Students at Rialto High School are complaining about the number of assignments teachers have been giving over the past few months, because the excess assignments are causing them to feel overburdened.
Most students said they received approximately 15 assignments a week, (some students received more and others less) leaving them with little time to focus on their mental health. (Although students have been complaining, it’s also important to remember that teachers are also struggling, because distance learning is new for them as well).
Many students argue that teachers are giving more work than they would if students were in school. “I think the amount of work teachers assign is really inconsiderate because they believe since we’re at home we have so much free time. They’re really not considering our time and mental health,” says sophomore Alyssa Vigil.
Although teachers may claim “these are troubling times” and that they care, many of them still turn around and assign more work which causes students to continue to feel overwhelmed. “Personally it has affected me in a negative manner, I now have a caffeine addiction, insomnia, and my arthritis is acting up again,” says junior Alexa Sanchez.
Students are also not getting enough sleep, claiming that they go to sleep at around two or three a.m. because they’re staying up so late trying to get work done. Staying up to finish all of the work is also causing problems when classes start because students are exhausted so they have trouble focusing.
Another thing students have been complaining about is how all of their work is affecting their personal life. Some claim that school is simply getting in the way of chores and daily activities, giving them no time for themselves. This is also causing students to be unmotivated because they’re officially drained and are tired of school, which is affecting their grades.

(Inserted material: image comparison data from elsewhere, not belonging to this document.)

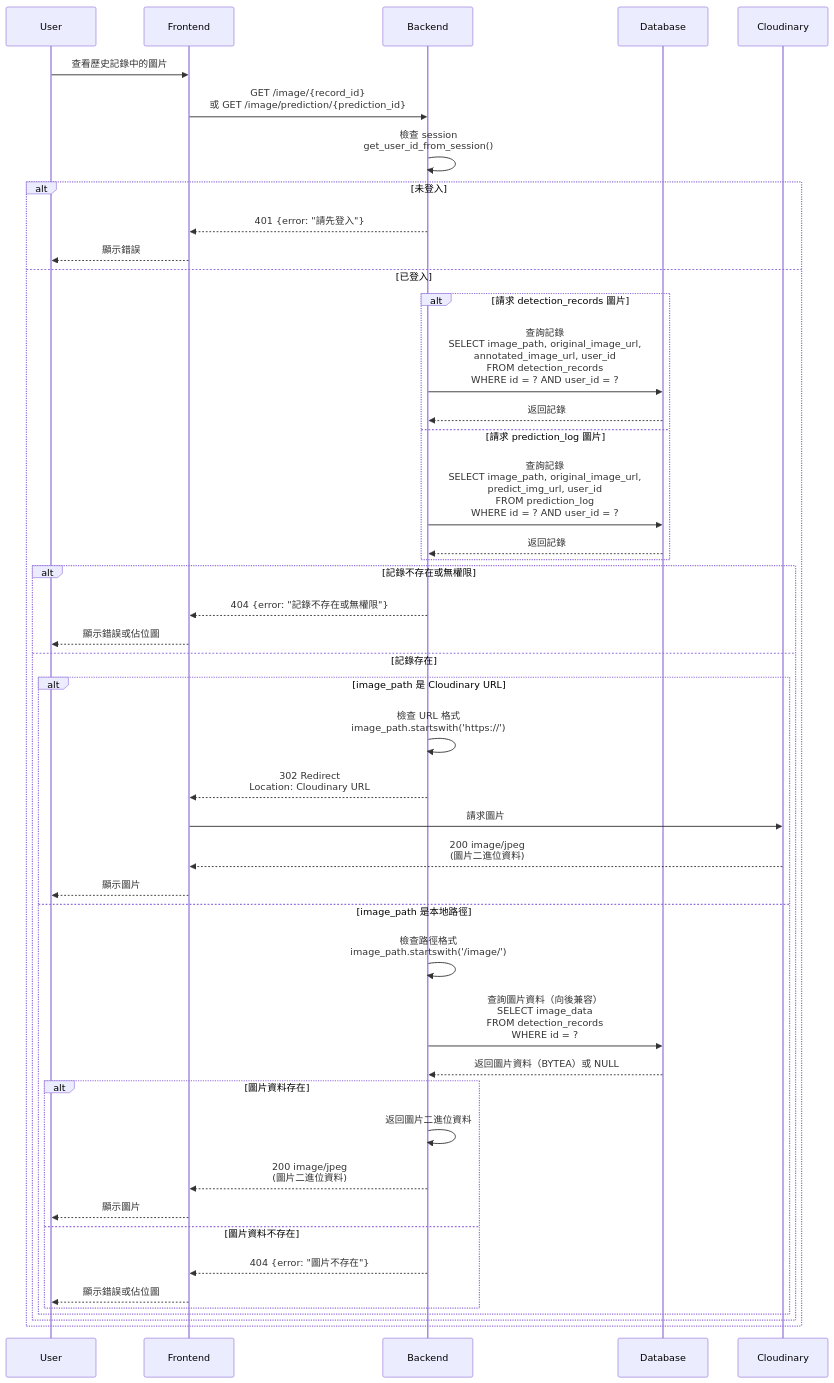
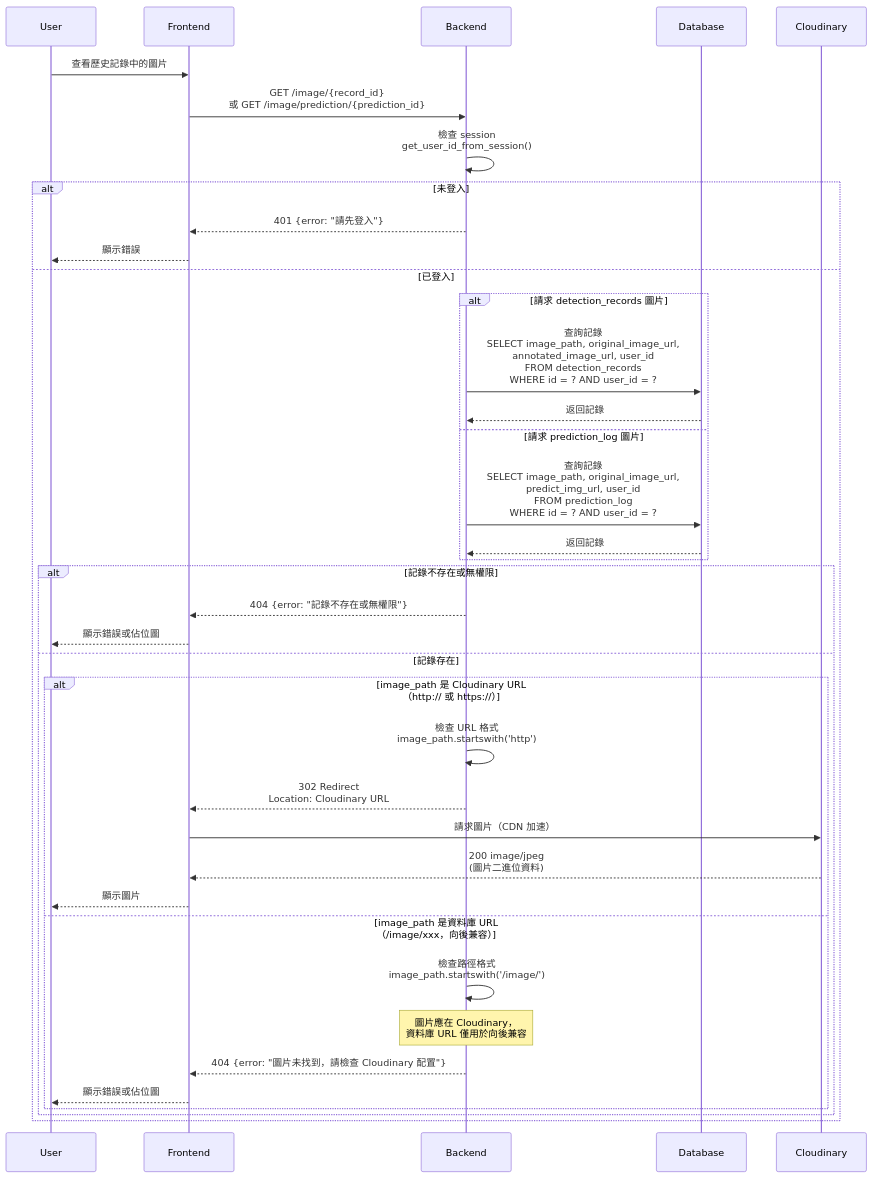
Before and after one commit to szweijin/Leaf_Disease_AI: the eighth of 12 diagrams in docs/sequences_diagram.md, drawn with Mermaid. The commit also changed other lines of this file and 13 other files, not shown here.

````diff
--- a/docs/sequences_diagram.md
+++ b/docs/sequences_diagram.md
@@ -313,52 +474,44 @@
 ```mermaid
 sequenceDiagram
     participant User
     participant Frontend
     participant Backend
     participant Database
     participant Cloudinary
 
     User->>Frontend: 查看歷史記錄中的圖片
     Frontend->>Backend: GET /image/{record_id}<br/>或 GET /image/prediction/{prediction_id}
 
     Backend->>Backend: 檢查 session<br/>get_user_id_from_session()
 
     alt 未登入
         Backend-->>Frontend: 401 {error: "請先登入"}
         Frontend-->>User: 顯示錯誤
     else 已登入
         alt 請求 detection_records 圖片
             Backend->>Database: 查詢記錄<br/>SELECT image_path, original_image_url,<br/>annotated_image_url, user_id<br/>FROM detection_records<br/>WHERE id = ? AND user_id = ?
             Database-->>Backend: 返回記錄
         else 請求 prediction_log 圖片
             Backend->>Database: 查詢記錄<br/>SELECT image_path, original_image_url,<br/>predict_img_url, user_id<br/>FROM prediction_log<br/>WHERE id = ? AND user_id = ?
             Database-->>Backend: 返回記錄
         end
 
         alt 記錄不存在或無權限
             Backend-->>Frontend: 404 {error: "記錄不存在或無權限"}
             Frontend-->>User: 顯示錯誤或佔位圖
         else 記錄存在
-            alt image_path 是 Cloudinary URL
-                Backend->>Backend: 檢查 URL 格式<br/>image_path.startswith('https://')
+            alt image_path 是 Cloudinary URL<br/>（http:// 或 https://）
+                Backend->>Backend: 檢查 URL 格式<br/>image_path.startswith('http')
                 Backend-->>Frontend: 302 Redirect<br/>Location: Cloudinary URL
-                Frontend->>Cloudinary: 請求圖片
+                Frontend->>Cloudinary: 請求圖片（CDN 加速）
                 Cloudinary-->>Frontend: 200 image/jpeg<br/>(圖片二進位資料)
                 Frontend-->>User: 顯示圖片
-            else image_path 是本地路徑
+            else image_path 是資料庫 URL<br/>（/image/xxx，向後兼容）
                 Backend->>Backend: 檢查路徑格式<br/>image_path.startswith('/image/')
-                Backend->>Database: 查詢圖片資料（向後兼容）<br/>SELECT image_data<br/>FROM detection_records<br/>WHERE id = ?
-                Database-->>Backend: 返回圖片資料（BYTEA）或 NULL
-
-                alt 圖片資料存在
-                    Backend->>Backend: 返回圖片二進位資料
-                    Backend-->>Frontend: 200 image/jpeg<br/>(圖片二進位資料)
-                    Frontend-->>User: 顯示圖片
-                else 圖片資料不存在
-                    Backend-->>Frontend: 404 {error: "圖片不存在"}
-                    Frontend-->>User: 顯示錯誤或佔位圖
-                end
+                Note over Backend: 圖片應在 Cloudinary，<br/>資料庫 URL 僅用於向後兼容
+                Backend-->>Frontend: 404 {error: "圖片未找到，請檢查 Cloudinary 配置"}
+                Frontend-->>User: 顯示錯誤或佔位圖
             end
         end
     end
 ```
````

“After the four hours we spend in class, adding another few hours of homework is just demotivating and exhausting. It’s caused my grades to suffer, but I don’t even care anymore, because there’s bigger things to worry about than school,” says junior Jimena Villegas-Marin.
Although students are complaining about all of the work, others understand what teachers are going through and that they are trying their best to navigate through everything. “I feel like teachers are starting to realize how much their work has affected us. During school the teachers had no idea what we’ve had to deal with outside of school, but now that we’re under the same circumstances I feel like they have started to realize how much their work has affected us and have been more lenient on due dates then they would’ve been during school,” says senior Kayla Mendez.
Despite the fact that students are stressed, they must also consider that teachers have a certain curriculum that they have to stick to. The malware situation at the beginning of the year has also caused some teachers to give more work due to losing out on valuable time to teach.
To help students understand what teachers are going through, we asked a few teachers what they think of the situation. “I don’t know if teachers are necessarily trying to give more work. The case may be that this is just new to all of us,” says English teacher Mrs. Nicole Tellyer.
Teachers have also been stressing that although students are complaining about the workload, they have also started to extend dates to turn in late work, give students more opportunities to get their grades up, and started to even give less work. “I think most teachers that I have spoken with have been modifying their curriculum a lot to ease the student workloads due to the pandemic. Also, many of us have given a lot more time/opportunity to turn in late work. I know I have given lots of opportunities to turn in missing work and have specified the assignments that would best help their grade,” says AP U.S./ U.S. History Mrs. Pechinko.
With this overwhelming semester coming to an end, hopefully teachers acknowledge how students are feeling and possibly change the way the workload is designed now that teachers, along with students, know what to expect with distance learning.